All this does not mean that non-Malays were beggared. Some like the Straits Chinese, were accorded citizenship by operation of law when they gave up their British subjecthood. It must be remembered that the British would only allow for independence if all the ethnic groups could work together. This was what happened but the route taken by Onn soon diverged with the one taken by Umno.
Onn left Umno after the party rejected his aim to open the party’s membership to non-Malays. He had wanted to change Umno from being the United Malays National Organisation to the United Malayans National Organisation. He later founded the Independence of Malaya Party (IMP) but Malayans, preferring the safe option of voting according to ethnic lines but under the larger umbrella of the Alliance, which represented multi-ethnic cooperation, meant that the IMP did not make an impact.

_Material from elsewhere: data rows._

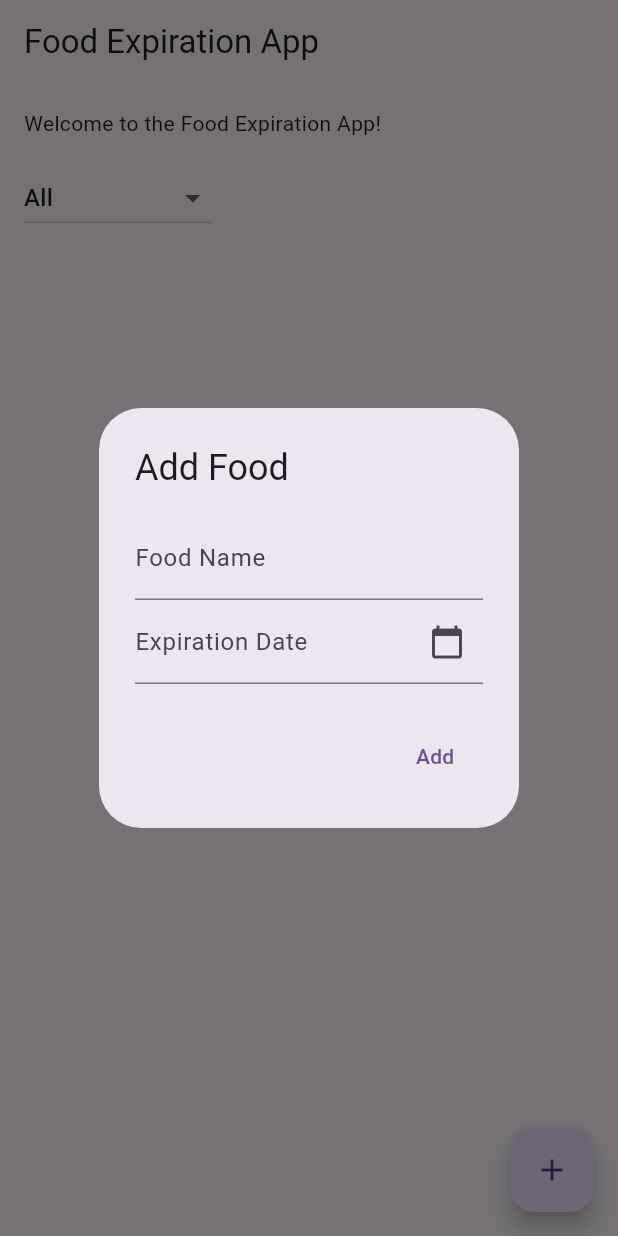
After one commit to JLHC123/FoodApp_Test, a Flutter app: the screen it shows after launch, after a tap on the "add" icon, on a phone screen of 412 x 824 dp. The commit adds this screen. Run offline on Flutter 3.47's test engine with Material 3 defaults, Android fonts, the phone set to English and light mode, and no system bars; our stand-ins replace sqflite; accounts and stored records are empty.

Commit message:
seperated the widgets into their own files and organized them into folders!

```diff
--- a/FoodApp/food_app/lib/food_database.dart
+++ b/FoodApp/food_app/lib/databases/food_database.dart
@@ -1,6 +1,6 @@
 import 'package:sqflite/sqflite.dart';
 import 'package:path/path.dart';
-import 'food.dart';
+import '../models/food.dart';
 
 class FoodDatabase {
     Database? _database;
--- a/FoodApp/food_app/lib/main.dart
+++ b/FoodApp/food_app/lib/main.dart
@@ -1,7 +1,10 @@
 import 'package:flutter/material.dart';
-import 'package:intl/intl.dart';
-import 'food.dart';
-import 'food_database.dart';
+import 'widgets/addFoodDialog.dart';
+import 'models/food.dart';
+import 'databases/food_database.dart';
+import 'widgets/deleteFoodDialog.dart';
+import 'widgets/foodFilterDropdown.dart';
+import 'widgets/displayFoodList.dart';
 
 void main() {
   runApp(const FoodApp());
@@ -25,7 +28,6 @@ class FoodHomePage extends StatefulWidget {
 }
 
 class _FoodHomePageState extends State<FoodHomePage> {
-  final _formKey = GlobalKey<FormState>();
   final FoodDatabase foodDatabase = FoodDatabase();
   List<Food> foods = [];
   String selectedFilter = "All";
@@ -75,6 +77,7 @@ class _FoodHomePageState extends State<FoodHomePage> {
     await loadFoods();
   }
 
+  // load foods from database
   Future<void> loadFoods() async {
     final data = await foodDatabase.getAllFoods();
     setState(() {
@@ -82,29 +85,37 @@ class _FoodHomePageState extends State<FoodHomePage> {
     });
   }
 
+  // connects to addFoodDialog
+  void showAddFoodDialog(BuildContext context) {
+    showDialog(
+      context: context,
+      builder: (context) => AddFoodDialog(
+        onAdd: (newFood) async {
+          await foodDatabase.insertFood(newFood);
+          await loadFoods();
+        },
+      ),
+    );
+  }
+
+  void showDeleteFoodDialog(BuildContext context, Food food) {
+    showDialog(
+      context: context,
+      builder: (context) => DeleteFoodDialog(
+        food: food,
+        onDelete: (food) async {
+          await foodDatabase.deleteFood(food.id);
+          await loadFoods();
+        },
+      )
+    );
+  }
+
   // Dropdown menu for filtering foods based on expiration status
   Widget selectFoodFilter() {
-    return DropdownButton<String>(
-      value: selectedFilter,
-      items: const [
-        DropdownMenuItem(
-          value: 'All',
-          child: Text('All'),
-        ),
-        DropdownMenuItem(
-          value: 'Expired',
-          child: Text('Expired'),
-        ),
-        DropdownMenuItem(
-          value: 'Expiring Soon',
-          child: Text('Expiring Soon'),
-        ),
-        DropdownMenuItem(
-          value: 'Fresh',
-          child: Text('Fresh'),
-        ),
-      ],
-      onChanged: (value) {
+    return FoodFilterDropdown(
+      selectedFilter: selectedFilter,
+      onFilterChanged: (value) {
         setState(() {
           selectedFilter = value!;
         });
@@ -115,115 +126,13 @@ class _FoodHomePageState extends State<FoodHomePage> {
    // Build the list of foods based on the filtered list
   Expanded displayFoodList(List<Food> filteredFoods, DateTime today) {
     return Expanded(
-      child: ListView.builder(
-        itemCount: filteredFoods.length,
-        itemBuilder: (context, index) {
-          // for each food in filteredFoods...
-          final food = filteredFoods[index];
-          final expirationDate = truncateTime(food.expirationDate);
-          final daysLeft = expirationDate.difference(today).inDays;
-          // expiration date icon color code
-          String expirationStatusIcon = expirationStatus(daysLeft);
-          return ListTile(
-            leading: Text(
-              expirationStatusIcon,
-            ),
-            title: Text(food.name),
-            subtitle:
-            Text('Expires: ${DateFormat('yyyy-MM-dd').format(food.expirationDate)}'),
-            onTap: () {
-            },
-            trailing: IconButton(
-              icon: const Icon(Icons.delete),
-              onPressed: () {
-                showDeleteFoodDialog(context, food);
-              },
-            )
-          );
-        }
+      child: DisplayFoodList(
+        filteredFoods: filteredFoods,
+        today: today,
+        onDelete: (food) async {
+          showDeleteFoodDialog(context, food);
+        },
       )
     );
   }
-    // add new food dialog box (too long)
-  void showAddFoodDialog(BuildContext context) {
-    final foodNameController = TextEditingController();
-    final expirationDateController = TextEditingController();
-    showDialog(
-      context: context,
-      builder: (context) => AlertDialog(
-        title: const Text('Add Food'),
-        content: Form(
-          key: _formKey,
-          child: Column(
-            mainAxisSize: MainAxisSize.min,
-            children: [
-              TextFormField(
-                controller: foodNameController,
-                decoration: const InputDecoration(
-                  labelText: 'Food Name',
-                ),
-                validator: (value) {
-                  if (value == null || value.trim().isEmpty) {
-                    return 'Enter a food name';
-                  }
-                  return null;
-                },
-              ),
-              TextFormField(
-                controller: expirationDateController,
-                readOnly: true,
-                decoration: const InputDecoration(
-                  labelText: 'Expiration Date',
-                  suffixIcon: Icon(Icons.calendar_today),
-                ),
-                onTap: () async {
-                  await getExpirationDate(context, expirationDateController);
-                },
-                validator: (value) {
-                  if (value == null || value.trim().isEmpty) {
-                    return 'Enter an expiration date';
-                  }
-                  return null;
-                }
-              )
-            ],
-          ),
-        ),
-        actions: [
-          TextButton(
-            onPressed: () async {
-              if (_formKey.currentState!.validate()) {
-                Food newFood = buildFood(foodNameController, expirationDateController);
-                await foodDatabase.insertFood(newFood);
-                await loadFoods(); // Refresh the list after inserting new food
-                Navigator.pop(context);
-              }
-            },
-            child: const Text('Add'),
-          )
-        ],
-      ),
-    );
-  }
-
-  // delete food dialog box
-  void showDeleteFoodDialog(BuildContext context, Food food) {
-    showDialog(
-      context: context,
-      builder: (context) => AlertDialog(
-        title: Text('Delete Food'),
-        content: Text('Delete ${food.name}?'),
-        actions: [
-          TextButton(
-            onPressed:() async {
-              await foodDatabase.deleteFood(food.id);
-              await loadFoods();
-              Navigator.pop(context);
-            },
-            child: Text('Delete'),
-          ),
-        ],
-      ),
-    );
-  }
 }
--- /dev/null
+++ b/FoodApp/food_app/lib/widgets/addFoodDialog.dart
@@ -0,0 +1,85 @@
+import 'package:flutter/material.dart';
+import '../models/food.dart';
+
+class AddFoodDialog extends StatefulWidget {
+  final Future<void> Function(Food food) onAdd;
+
+  const AddFoodDialog({
+    super.key,
+    required this.onAdd,
+  });
+
+  @override
+  State<AddFoodDialog> createState() => _AddFoodDialogState();
+}
+
+class _AddFoodDialogState extends State<AddFoodDialog> {
+  final _formKey = GlobalKey<FormState>();
+  final foodNameController = TextEditingController();
+  final expirationDateController = TextEditingController();
+
+  @override
+  void dispose() {
+    foodNameController.dispose();
+    expirationDateController.dispose();
+    super.dispose();
+  }
+
+  @override
+  Widget build(BuildContext context) {
+    return AlertDialog(
+      title: const Text('Add Food'),
+      content: Form(
+        key: _formKey,
+        child: Column(
+          mainAxisSize: MainAxisSize.min,
+          children: [
+            TextFormField(
+              controller: foodNameController,
+              decoration: const InputDecoration(
+                labelText: 'Food Name',
+              ),
+              validator: (value) {
+                if (value == null || value.trim().isEmpty) {
+                  return 'Enter a food name';
+                }
+                return null;
+              },
+            ),
+            TextFormField(
+              controller: expirationDateController,
+              readOnly: true,
+              decoration: const InputDecoration(
+                labelText: 'Expiration Date',
+                suffixIcon: Icon(Icons.calendar_today),
+              ),
+              onTap: () async {
+                await getExpirationDate(context, expirationDateController);
+              },
+              validator: (value) {
+                if (value == null || value.trim().isEmpty) {
+                  return 'Enter an expiration date';
+                }
+                return null;
+              }
+            )
+          ],
+        ),
+      ),
+      actions: [
+        TextButton(
+          onPressed: () async {
+            if (_formKey.currentState!.validate()) {
+              final newFood = buildFood(foodNameController, expirationDateController);
+              await widget.onAdd(newFood);
+              if (mounted) {
+                Navigator.pop(context);
+              }
+            }
+          },
+          child: const Text('Add'),
+        ),
+      ],
+    );
+  }
+}
--- /dev/null
+++ b/FoodApp/food_app/lib/widgets/deleteFoodDialog.dart
@@ -0,0 +1,37 @@
+import 'package:flutter/material.dart';
+import '../models/food.dart';
+
+class DeleteFoodDialog extends StatefulWidget {
+  final Food food;
+  final Future<void> Function(Food) onDelete;
+
+  const DeleteFoodDialog({
+    super.key,
+    required this.food,
+    required this.onDelete,
+  });
+
+  @override
+  State<DeleteFoodDialog> createState() => _DeleteFoodDialogState();
+}
+
+class _DeleteFoodDialogState extends State<DeleteFoodDialog> {
+  @override
+  Widget build(BuildContext context) {
+    return AlertDialog(
+      title: const Text('Delete Food'),
+      content: Text('Delete ${widget.food.name}?'),
+      actions: [
+        TextButton(
+          onPressed: () async {
+            await widget.onDelete(widget.food);
+            if (mounted) {
+              Navigator.pop(context);
+            }
+          },
+          child: const Text('Delete'),
+        ),
+      ],
+    );
+  }
+}
--- /dev/null
+++ b/FoodApp/food_app/lib/widgets/displayFoodList.dart
@@ -0,0 +1,49 @@
+import 'package:flutter/material.dart';
+import '../models/food.dart';
+import 'package:intl/intl.dart';
+
+class DisplayFoodList extends StatelessWidget {
+  final List<Food> filteredFoods;
+  final DateTime today;
+  final Future<void> Function(Food)? onDelete;
+
+  const DisplayFoodList({
+    super.key,
+    required this.filteredFoods,
+    required this.today,
+    this.onDelete,
+  });
+
+  @override
+  Widget build(BuildContext context) {
+    return Expanded(
+      child: ListView.builder(
+        itemCount: filteredFoods.length,
+        itemBuilder: (context, index) {
+          // for each food in filteredFoods...
+          final food = filteredFoods[index];
+          final expirationDate = truncateTime(food.expirationDate);
+          final daysLeft = expirationDate.difference(today).inDays;
+          // expiration date icon color code
+          String expirationStatusIcon = expirationStatus(daysLeft);
+          return ListTile(
+            leading: Text(
+              expirationStatusIcon,
+            ),
+            title: Text(food.name),
+            subtitle:
+            Text('Expires: ${DateFormat('yyyy-MM-dd').format(food.expirationDate)}'),
+            onTap: () {
+            },
+            trailing: IconButton(
+              icon: const Icon(Icons.delete),
+              onPressed: () {
+                onDelete?.call(food);
+              },
+            )
+          );
+        }
+      )
+    );
+  }
+}
--- /dev/null
+++ b/FoodApp/food_app/lib/widgets/foodFilterDropdown.dart
@@ -0,0 +1,38 @@
+import 'package:flutter/material.dart';
+
+class FoodFilterDropdown extends StatelessWidget {
+  final String selectedFilter;
+  final ValueChanged<String?> onFilterChanged;
+
+  const FoodFilterDropdown({
+    super.key,
+    required this.selectedFilter,
+    required this.onFilterChanged,
+  });
+
+  @override
+  Widget build(BuildContext context) {
+    return DropdownButton<String>(
+      value: selectedFilter,
+      items: const [
+        DropdownMenuItem(
+          value: 'All',
+          child: Text('All'),
+        ),
+        DropdownMenuItem(
+          value: 'Expired',
+          child: Text('Expired'),
+        ),
+        DropdownMenuItem(
+          value: 'Expiring Soon',
+          child: Text('Expiring Soon'),
+        ),
+        DropdownMenuItem(
+          value: 'Fresh',
+          child: Text('Fresh'),
+        ),
+      ],
+      onChanged: onFilterChanged,
+    );
+  }
+}
```
Also changed, not shown: FoodApp/food_app/lib/models/food.dart (renamed from FoodApp/food_app/lib/food.dart).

But on the whole, the people then voted for Malayan independence disregarding ethnicity and religion. That was why Umno, the MCA and the MIC could win in areas where ethnically, they were in the minority.
Hence Ghani’s misreading of history, particularly his attempt to re-kindle the anti-Malayan Union affair and by association, tar both the Rakyat Malaysia and Bangsa Malaysia concepts, is particularly sad. Ghani is correct in one thing though – we need another visionary like Onn Jaafar, a man much ahead of his time who would support a national ideology where Malaysia, not narrow self-interest, came first.